▶ [Problem statement]
A line qualifies if it holds the string "README". Copy every qualifying line from the records.

Before-and-after change data
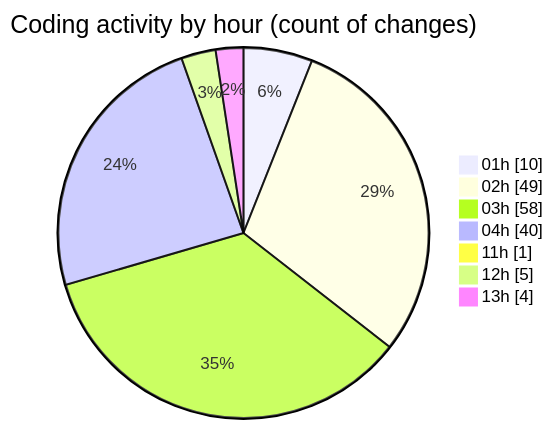
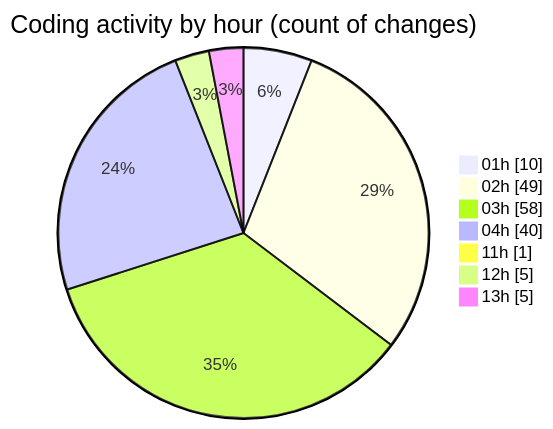
One commit to julien-gomy/code-tracking changed the second of 2 diagrams in 2025-11-21/eventscop-frontend-guide__workspace_/README.md. Above: the diagram before and after it, drawn with Mermaid. The commit also changed other lines of this file and 1 other file, not shown here.

````diff
--- a/2025-11-21/eventscop-frontend-guide__workspace_/README.md
+++ b/2025-11-21/eventscop-frontend-guide__workspace_/README.md
@@ -72,11 +72,11 @@
 ```mermaid
 pie showData
 title Coding activity by hour (count of changes)
 "01h" : 10
 "02h" : 49
 "03h" : 58
 "04h" : 40
 "11h" : 1
 "12h" : 5
-"13h" : 4
+"13h" : 5
 ```
````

▶ [Final answer]
One commit to julien-gomy/code-tracking changed the second of 2 diagrams in 2025-11-21/eventscop-frontend-guide__workspace_/README.md. Above: the diagram before and after it, drawn with Mermaid. The commit also changed other lines of this file and 1 other file, not shown here.
--- a/2025-11-21/eventscop-frontend-guide__workspace_/README.md
+++ b/2025-11-21/eventscop-frontend-guide__workspace_/README.md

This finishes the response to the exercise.